Honestly, this article is not simply a case of “old man yells at cloud“…
It’s not simply a case of me staring into the middle distance and yearning for the “good ol’ days” – there is undoubtedly an epidemic of shouting masquerading as singing.
I was at an event recently where every single singer was just yelling their guts out. I’ve singers step away from the microphone to show how loudly they can bellow their lyrics. I’ve seen performers get gigs on not much more than them being louder than their peers.
But before we judge such singers too harshly…
… are there reasons behind why this is happening? I’m not advocating for justification or exoneration of those who do this, but seek to provide at least one plausible explanation for this trend. Continue reading “Shouting Masquerading As Singing: Reasons why so many singers are just yelling”
I often talk about the importance of ‘balance’ in the voice. What I generally mean by this is that the various parameters/variables of the voice are present in appropriate measure, both relative to themselves, to each other, and for a particular voice.
Balance: The Goldilocks Zone
We don’t want too much contraction, nor too little; not too much stretch, nor too little; not too much air-pressure, nor too little. The same goes for air-flow, vocal tract shape/posture, etc. We don’t need worry too much about the complete list of all parameters, I want to focus on just the balance aspect today.
When I start working with people the balance is typically off. Sometimes it’s majorly out from where it should be, but as their body responds to the prescribed exercises, their condition will adjust more towards a state of balance. For some, their body and mind is very accommodating to the work we do and adjustment to that state of balance is relatively quick. For others, their body and mind can be less accommodating and the progress can be slower, at least at first.
Nevertheless, for every persevering singer there comes a stage when balance starts to appear. Continue reading “Hyper-function vs relaxation”
I was having a conversation with a client recently about riffing: what it is, why it’s useful, and why it seems difficult to many.
For the ease of discussion let’s say that anything that extends the melody beyond the original for dramatic/musical effect is a ‘riff’, and that riffing is therefore the act of extending the melody in such a way.
I’d say that most singers want to get better at riffs/riffing, but that they find it hard to do. I’d also say that a lot of singers who think they are good at riffing are not as good as they think they are, and typically repeat the same old basic tricks over and over.
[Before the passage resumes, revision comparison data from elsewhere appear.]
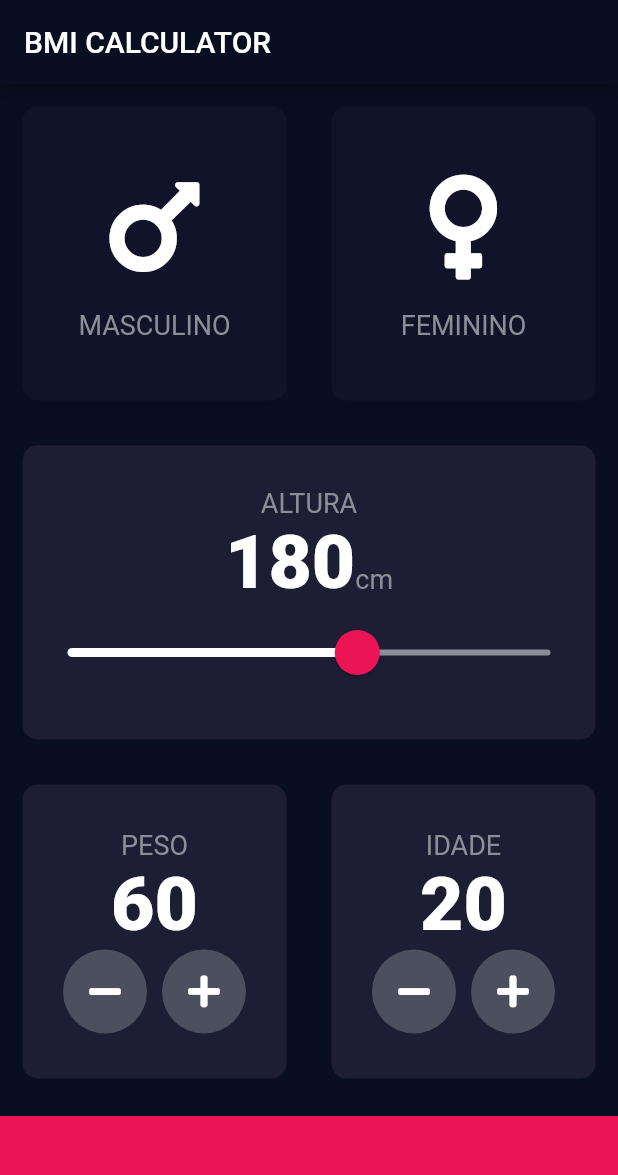
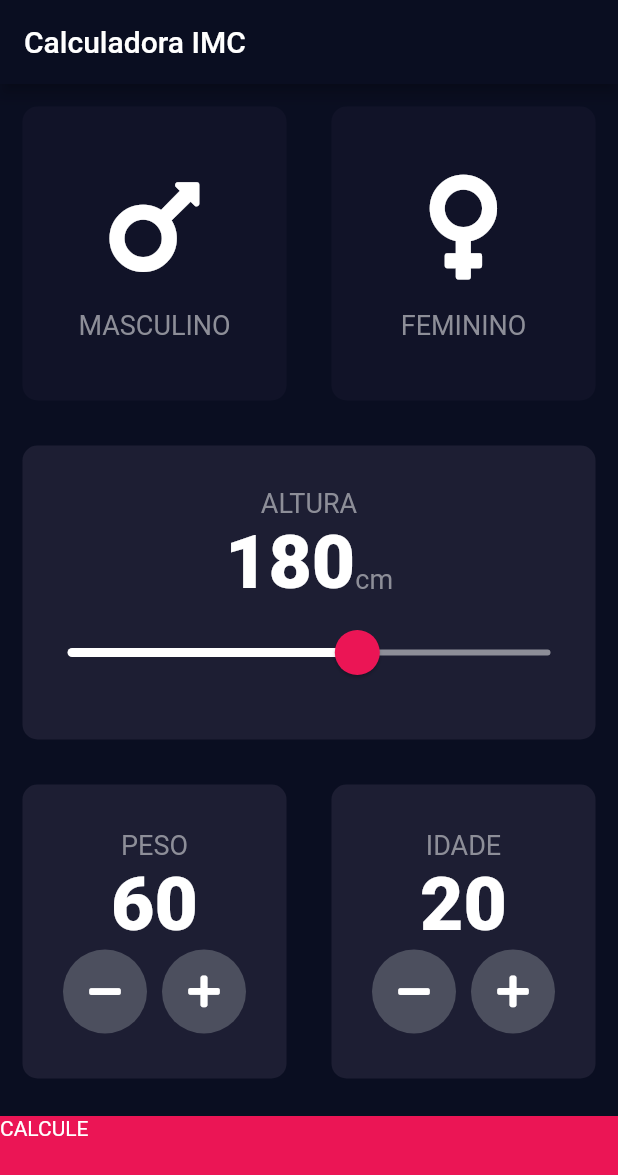
Before and after one commit to iury0393/bmi-calculator, a Flutter app: the screen it shows after launch, on a phone screen of 412 x 824 dp. Shown: the top 1175 px of the screen. Run offline on Flutter 3.47's test engine with Material 2 defaults, Android fonts, the phone set to English and light mode, and no system bars; our stand-ins replace font_awesome_flutter.

Commit message:
Adicionando a rota para a tela de cálculo

```diff
--- a/lib/input_page.dart
+++ b/lib/input_page.dart
@@ -3,6 +3,7 @@ import 'package:font_awesome_flutter/font_awesome_flutter.dart';
 import 'reusable_card.dart';
 import 'icon_content.dart';
 import 'constants.dart';
+import 'results_page.dart';
 
 enum Gender {
   male,
@@ -24,7 +25,7 @@ class _InputPageState extends State<InputPage> {
   Widget build(BuildContext context) {
     return Scaffold(
       appBar: AppBar(
-        title: Text('BMI CALCULATOR'),
+        title: Text('Calculadora IMC'),
       ),
       body: Column(
         crossAxisAlignment: CrossAxisAlignment.stretch,
@@ -211,11 +212,24 @@ class _InputPageState extends State<InputPage> {
               ],
             ),
           ),
-          Container(
-            color: kBottomContainerColor,
-            margin: EdgeInsets.only(top: 10.0),
-            width: double.infinity,
-            height: kBottomContainerHeight,
+          GestureDetector(
+            onTap: () {
+              Navigator.push(
+                context,
+                MaterialPageRoute(
+                  builder: (context) => ResultsPage(),
+                ),
+              );
+            },
+            child: Container(
+              child: Text(
+                'CALCULE',
+              ),
+              color: kBottomContainerColor,
+              margin: EdgeInsets.only(top: 10.0),
+              width: double.infinity,
+              height: kBottomContainerHeight,
+            ),
           ),
         ],
       ),
```
Also changed, not shown: lib/results_page.dart (added, +13 -0 lines).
But why is it hard to do? And could it be made easier?
The simple answer is yes, but there’s some important logic and understanding behind that answer. Let’s break it down. Continue reading “Learning to Riff: Why most people find it hard & why it can be easier than you think”
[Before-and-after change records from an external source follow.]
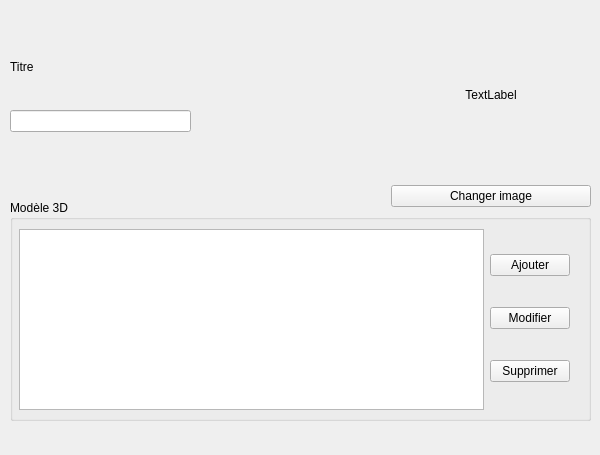
Above: formtableau.ui from norips/Projet_MBA_ConfigCreator before the change. Below: the same form after it.
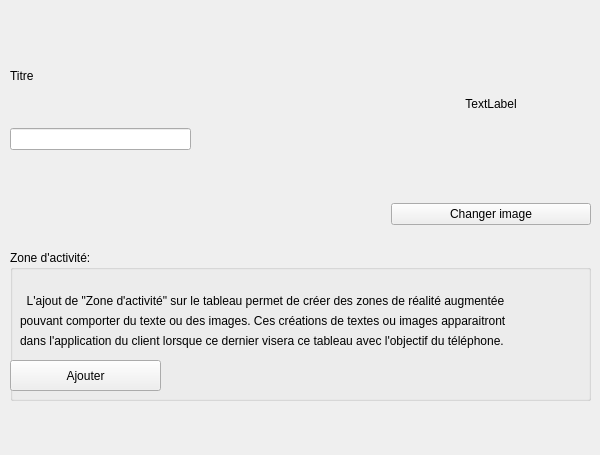
That is the form after the change.

Commit message: debut de l'implementation de la nouvelle interface

Diff of the .ui file:
```diff
--- a/formtableau.ui
+++ b/formtableau.ui
@@ -32,56 +32,65 @@
    <property name="geometry">
     <rect>
      <x>10</x>
-     <y>200</y>
+     <y>250</y>
      <width>581</width>
-     <height>221</height>
+     <height>151</height>
     </rect>
    </property>
    <property name="title">
-    <string>Modèle 3D</string>
+    <string>Zone d'activité:</string>
    </property>
-   <widget class="QWidget" name="horizontalLayoutWidget_2">
+   <widget class="QPushButton" name="pbAdd">
     <property name="geometry">
      <rect>
-      <x>9</x>
-      <y>29</y>
-      <width>551</width>
-      <height>181</height>
+      <x>0</x>
+      <y>110</y>
+      <width>151</width>
+      <height>31</height>
      </rect>
     </property>
-    <layout class="QHBoxLayout" name="horizontalLayout_2">
-     <item>
-      <widget class="QListWidget" name="lvListeModele"/>
-     </item>
-     <item>
-      <layout class="QVBoxLayout" name="verticalLayout_7"/>
-     </item>
-     <item>
-      <layout class="QVBoxLayout" name="verticalLayout_2">
-       <item>
-        <widget class="QPushButton" name="pbAdd">
-         <property name="text">
-          <string>Ajouter</string>
-         </property>
-        </widget>
-       </item>
-       <item>
-        <widget class="QPushButton" name="pbMod">
-         <property name="text">
-          <string>Modifier</string>
-         </property>
-        </widget>
-       </item>
-       <item>
-        <widget class="QPushButton" name="pbDel">
-         <property name="text">
-          <string>Supprimer</string>
-         </property>
-        </widget>
-       </item>
-      </layout>
-     </item>
-    </layout>
+    <property name="text">
+     <string>Ajouter</string>
+    </property>
+   </widget>
+   <widget class="QLabel" name="label">
+    <property name="geometry">
+     <rect>
+      <x>10</x>
+      <y>40</y>
+      <width>571</width>
+      <height>21</height>
+     </rect>
+    </property>
+    <property name="text">
+     <string>  L'ajout de &quot;Zone d'activité&quot; sur le tableau permet de créer des zones de réalité augmentée</string>
+    </property>
+   </widget>
+   <widget class="QLabel" name="label_2">
+    <property name="geometry">
+     <rect>
+      <x>10</x>
+      <y>60</y>
+      <width>571</width>
+      <height>21</height>
+     </rect>
+    </property>
+    <property name="text">
+     <string>pouvant comporter du texte ou des images. Ces créations de textes ou images apparaitront</string>
+    </property>
+   </widget>
+   <widget class="QLabel" name="label_3">
+    <property name="geometry">
+     <rect>
+      <x>10</x>
+      <y>80</y>
+      <width>571</width>
+      <height>21</height>
+     </rect>
+    </property>
+    <property name="text">
+     <string>dans l'application du client lorsque ce dernier visera ce tableau avec l'objectif du téléphone.</string>
+    </property>
    </widget>
   </widget>
   <widget class="QWidget" name="horizontalLayoutWidget_3">
@@ -90,7 +99,7 @@
      <x>10</x>
      <y>10</y>
      <width>581</width>
-     <height>204</height>
+     <height>231</height>
     </rect>
    </property>
    <layout class="QHBoxLayout" name="horizontalLayout_3">
@@ -220,7 +229,7 @@
    <property name="geometry">
     <rect>
      <x>390</x>
-     <y>410</y>
+     <y>400</y>
      <width>201</width>
      <height>51</height>
     </rect>
```
The commit also changes 5 other files.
This topic has been coming up a lot recently, and also came up in yesterdays voice intensive, so I wanted to talk about it this week. As an aside, I’ve been trying to write this article for several months. It’s a difficult and somewhat abstract/subjective topic to discuss.
What makes a song “feel high”?
If you’ve EVER tried to sing a song that seems like it’s at the limits of your capacity, or beyond, you’ve experienced that sensation of “that song feels high“… but if we get ‘reductionist’ on this statement, what do we really mean?
The idea of a song feeling high/too high can actually be viewed as multiple issues wrapped up in one: Continue reading “What makes a song “feel high”?”